Problem statement:
In full and word for word, give the records again.

(Supplied records)

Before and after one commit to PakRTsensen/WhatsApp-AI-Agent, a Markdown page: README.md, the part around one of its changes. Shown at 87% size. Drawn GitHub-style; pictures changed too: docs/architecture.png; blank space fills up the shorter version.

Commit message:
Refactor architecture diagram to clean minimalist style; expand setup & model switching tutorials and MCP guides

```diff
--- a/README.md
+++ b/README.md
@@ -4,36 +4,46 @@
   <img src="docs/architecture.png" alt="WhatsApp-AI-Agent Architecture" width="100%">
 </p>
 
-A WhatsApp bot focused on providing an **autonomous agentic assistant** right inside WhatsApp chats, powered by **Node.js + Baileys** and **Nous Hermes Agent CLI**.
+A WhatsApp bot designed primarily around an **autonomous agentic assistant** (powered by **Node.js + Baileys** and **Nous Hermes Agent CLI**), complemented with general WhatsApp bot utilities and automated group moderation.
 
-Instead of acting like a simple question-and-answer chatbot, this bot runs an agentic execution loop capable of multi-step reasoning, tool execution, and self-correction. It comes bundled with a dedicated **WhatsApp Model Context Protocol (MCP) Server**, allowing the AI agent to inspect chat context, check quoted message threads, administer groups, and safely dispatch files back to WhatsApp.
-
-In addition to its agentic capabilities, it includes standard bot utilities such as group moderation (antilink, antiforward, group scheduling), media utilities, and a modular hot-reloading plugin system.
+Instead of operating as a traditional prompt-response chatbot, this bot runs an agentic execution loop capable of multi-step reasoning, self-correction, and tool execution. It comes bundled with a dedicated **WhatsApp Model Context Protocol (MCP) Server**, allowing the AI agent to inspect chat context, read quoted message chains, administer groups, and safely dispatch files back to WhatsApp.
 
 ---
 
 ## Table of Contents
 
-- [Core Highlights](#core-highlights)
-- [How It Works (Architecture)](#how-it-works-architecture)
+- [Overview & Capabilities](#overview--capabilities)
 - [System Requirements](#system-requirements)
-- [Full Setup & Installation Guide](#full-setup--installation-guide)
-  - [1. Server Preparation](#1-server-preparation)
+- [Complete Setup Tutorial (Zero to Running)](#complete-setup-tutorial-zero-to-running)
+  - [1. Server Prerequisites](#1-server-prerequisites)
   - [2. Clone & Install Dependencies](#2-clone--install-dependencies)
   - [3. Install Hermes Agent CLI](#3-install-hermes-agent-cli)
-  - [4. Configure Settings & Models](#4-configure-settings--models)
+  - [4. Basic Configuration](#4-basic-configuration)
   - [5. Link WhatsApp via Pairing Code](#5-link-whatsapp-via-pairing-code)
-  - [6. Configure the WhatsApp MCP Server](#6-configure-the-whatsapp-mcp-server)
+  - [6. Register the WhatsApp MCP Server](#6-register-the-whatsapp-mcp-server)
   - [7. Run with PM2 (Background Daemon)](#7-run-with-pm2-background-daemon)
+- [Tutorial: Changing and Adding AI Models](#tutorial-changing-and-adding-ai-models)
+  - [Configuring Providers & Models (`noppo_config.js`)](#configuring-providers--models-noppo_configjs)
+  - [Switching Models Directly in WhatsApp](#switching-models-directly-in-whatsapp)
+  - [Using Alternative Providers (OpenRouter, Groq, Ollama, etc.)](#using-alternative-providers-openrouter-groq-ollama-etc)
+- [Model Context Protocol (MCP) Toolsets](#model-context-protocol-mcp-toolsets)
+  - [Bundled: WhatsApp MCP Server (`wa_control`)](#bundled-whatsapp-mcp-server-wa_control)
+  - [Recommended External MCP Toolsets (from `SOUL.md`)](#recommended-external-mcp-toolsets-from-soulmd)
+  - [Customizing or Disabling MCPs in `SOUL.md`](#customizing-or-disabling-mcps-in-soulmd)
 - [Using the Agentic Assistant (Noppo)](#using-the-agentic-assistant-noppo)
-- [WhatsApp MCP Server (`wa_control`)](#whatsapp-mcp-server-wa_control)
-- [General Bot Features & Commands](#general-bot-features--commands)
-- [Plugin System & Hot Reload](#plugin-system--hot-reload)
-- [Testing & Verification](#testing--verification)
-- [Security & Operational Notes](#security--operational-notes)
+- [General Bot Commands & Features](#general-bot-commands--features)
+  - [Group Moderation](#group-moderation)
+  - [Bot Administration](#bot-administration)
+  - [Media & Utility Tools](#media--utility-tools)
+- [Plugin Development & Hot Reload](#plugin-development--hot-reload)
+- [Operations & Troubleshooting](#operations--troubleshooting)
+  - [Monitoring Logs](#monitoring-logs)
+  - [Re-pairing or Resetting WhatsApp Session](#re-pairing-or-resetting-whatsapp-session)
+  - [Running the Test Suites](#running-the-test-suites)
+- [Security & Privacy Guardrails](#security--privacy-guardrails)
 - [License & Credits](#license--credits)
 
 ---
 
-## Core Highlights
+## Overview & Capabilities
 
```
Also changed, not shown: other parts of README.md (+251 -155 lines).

(End Supplied records)

Your response:
Before and after one commit to PakRTsensen/WhatsApp-AI-Agent, a Markdown page: README.md, the part around one of its changes. Shown at 87% size. Drawn GitHub-style; pictures changed too: docs/architecture.png; blank space fills up the shorter version.

Commit message:
Refactor architecture diagram to clean minimalist style; expand setup & model switching tutorials and MCP guides

```diff
--- a/README.md
+++ b/README.md
@@ -4,36 +4,46 @@
   <img src="docs/architecture.png" alt="WhatsApp-AI-Agent Architecture" width="100%">
 </p>
 
-A WhatsApp bot focused on providing an **autonomous agentic assistant** right inside WhatsApp chats, powered by **Node.js + Baileys** and **Nous Hermes Agent CLI**.
+A WhatsApp bot designed primarily around an **autonomous agentic assistant** (powered by **Node.js + Baileys** and **Nous Hermes Agent CLI**), complemented with general WhatsApp bot utilities and automated group moderation.
 
-Instead of acting like a simple question-and-answer chatbot, this bot runs an agentic execution loop capable of multi-step reasoning, tool execution, and self-correction. It comes bundled with a dedicated **WhatsApp Model Context Protocol (MCP) Server**, allowing the AI agent to inspect chat context, check quoted message threads, administer groups, and safely dispatch files back to WhatsApp.
-
-In addition to its agentic capabilities, it includes standard bot utilities such as group moderation (antilink, antiforward, group scheduling), media utilities, and a modular hot-reloading plugin system.
+Instead of operating as a traditional prompt-response chatbot, this bot runs an agentic execution loop capable of multi-step reasoning, self-correction, and tool execution. It comes bundled with a dedicated **WhatsApp Model Context Protocol (MCP) Server**, allowing the AI agent to inspect chat context, read quoted message chains, administer groups, and safely dispatch files back to WhatsApp.
 
 ---
 
 ## Table of Contents
 
-- [Core Highlights](#core-highlights)
-- [How It Works (Architecture)](#how-it-works-architecture)
+- [Overview & Capabilities](#overview--capabilities)
 - [System Requirements](#system-requirements)
-- [Full Setup & Installation Guide](#full-setup--installation-guide)
-  - [1. Server Preparation](#1-server-preparation)
+- [Complete Setup Tutorial (Zero to Running)](#complete-setup-tutorial-zero-to-running)
+  - [1. Server Prerequisites](#1-server-prerequisites)
   - [2. Clone & Install Dependencies](#2-clone--install-dependencies)
   - [3. Install Hermes Agent CLI](#3-install-hermes-agent-cli)
-  - [4. Configure Settings & Models](#4-configure-settings--models)
+  - [4. Basic Configuration](#4-basic-configuration)
   - [5. Link WhatsApp via Pairing Code](#5-link-whatsapp-via-pairing-code)
-  - [6. Configure the WhatsApp MCP Server](#6-configure-the-whatsapp-mcp-server)
+  - [6. Register the WhatsApp MCP Server](#6-register-the-whatsapp-mcp-server)
   - [7. Run with PM2 (Background Daemon)](#7-run-with-pm2-background-daemon)
+- [Tutorial: Changing and Adding AI Models](#tutorial-changing-and-adding-ai-models)
+  - [Configuring Providers & Models (`noppo_config.js`)](#configuring-providers--models-noppo_configjs)
+  - [Switching Models Directly in WhatsApp](#switching-models-directly-in-whatsapp)
+  - [Using Alternative Providers (OpenRouter, Groq, Ollama, etc.)](#using-alternative-providers-openrouter-groq-ollama-etc)
+- [Model Context Protocol (MCP) Toolsets](#model-context-protocol-mcp-toolsets)
+  - [Bundled: WhatsApp MCP Server (`wa_control`)](#bundled-whatsapp-mcp-server-wa_control)
+  - [Recommended External MCP Toolsets (from `SOUL.md`)](#recommended-external-mcp-toolsets-from-soulmd)
+  - [Customizing or Disabling MCPs in `SOUL.md`](#customizing-or-disabling-mcps-in-soulmd)
 - [Using the Agentic Assistant (Noppo)](#using-the-agentic-assistant-noppo)
-- [WhatsApp MCP Server (`wa_control`)](#whatsapp-mcp-server-wa_control)
-- [General Bot Features & Commands](#general-bot-features--commands)
-- [Plugin System & Hot Reload](#plugin-system--hot-reload)
-- [Testing & Verification](#testing--verification)
-- [Security & Operational Notes](#security--operational-notes)
+- [General Bot Commands & Features](#general-bot-commands--features)
+  - [Group Moderation](#group-moderation)
+  - [Bot Administration](#bot-administration)
+  - [Media & Utility Tools](#media--utility-tools)
+- [Plugin Development & Hot Reload](#plugin-development--hot-reload)
+- [Operations & Troubleshooting](#operations--troubleshooting)
+  - [Monitoring Logs](#monitoring-logs)
+  - [Re-pairing or Resetting WhatsApp Session](#re-pairing-or-resetting-whatsapp-session)
+  - [Running the Test Suites](#running-the-test-suites)
+- [Security & Privacy Guardrails](#security--privacy-guardrails)
 - [License & Credits](#license--credits)
 
 ---
 
-## Core Highlights
+## Overview & Capabilities
 
```
Also changed, not shown: other parts of README.md (+251 -155 lines).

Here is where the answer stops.